Today will be remembered as the day that NuGet.org went down and broke quite some builds. While many people would love to see the NuGet team wearing a pink sombrero, there is something to say about wearing it yourself if you did not manage to work around this. Let me explainâ€¦
First of all, just as with the Azure downtime on a leap day, whenever you rely on an external system and make it mission critical, you should design for failure. You need to anticipate downtime. I'm sure the NuGet team does everything within its power to fix this and is going to inform us whenever they can, but give them some credit please: we're all human beings making mistakes, that's how we learn.
How do I know it's not just me?
- Check twitter for the hashtag #nuget and scan for issues.
- Check http://status.nuget.org
- Check the NuGet room on Jabbr
Here's what you can do
The best thing one can and should do, again, is to anticipate. Have a backup repository, or mirror packages on a MyGet.org feed. Looking at my twitter streams, it is striking to see how many did not think about it.
If you have your packages in source control, impact is limited to not being able to upgrade your packages or install new packages.

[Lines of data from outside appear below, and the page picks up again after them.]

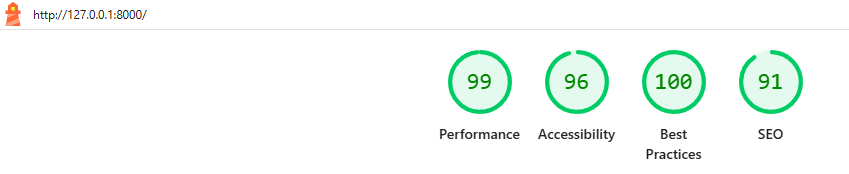
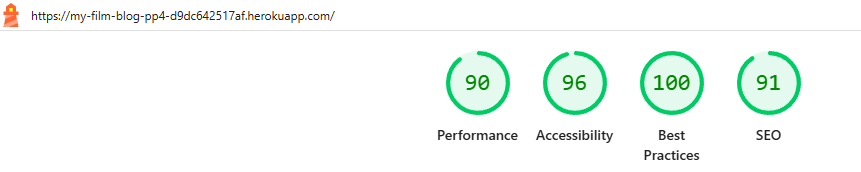
Update Lighthouse testing

diff --git a/review/views.py b/review/views.py
@@ -137,7 +137,8 @@ def about(request):
         form = ReviewRequestForm(request.POST)
         if form.is_valid():
             form.save()
-            messages.success(request, "🎉 We've got your request! Check back later!")
+            messages.success
+            (request, "🎉 We've got your request! Check back later!")
             return redirect('about')
 
     # Reset Request Form

diff --git a/mysite/settings.py b/mysite/settings.py
@@ -28,7 +28,7 @@ TEMPLATES_DIR = os.path.join(BASE_DIR, 'templates')
 SECRET_KEY = os.environ.get("SECRET_KEY")
 
 # SECURITY WARNING: don't run with debug turned on in production!
-DEBUG = True
+DEBUG = False
 
 
 ALLOWED_HOSTS = ['.herokuapp.com', '127.0.0.1']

If you don't have your packages in your VCS, and you did not anticipate, you might get lucky enough and fix your builds by targeting the local NuGet cache.
Simply register the following path as a NuGet package source and target this one:
Or you could simply upload your packages from cache to a MyGet feed as well and register this feed as a safe haven to fallback upon.
Avoid spending your day fingers crossed!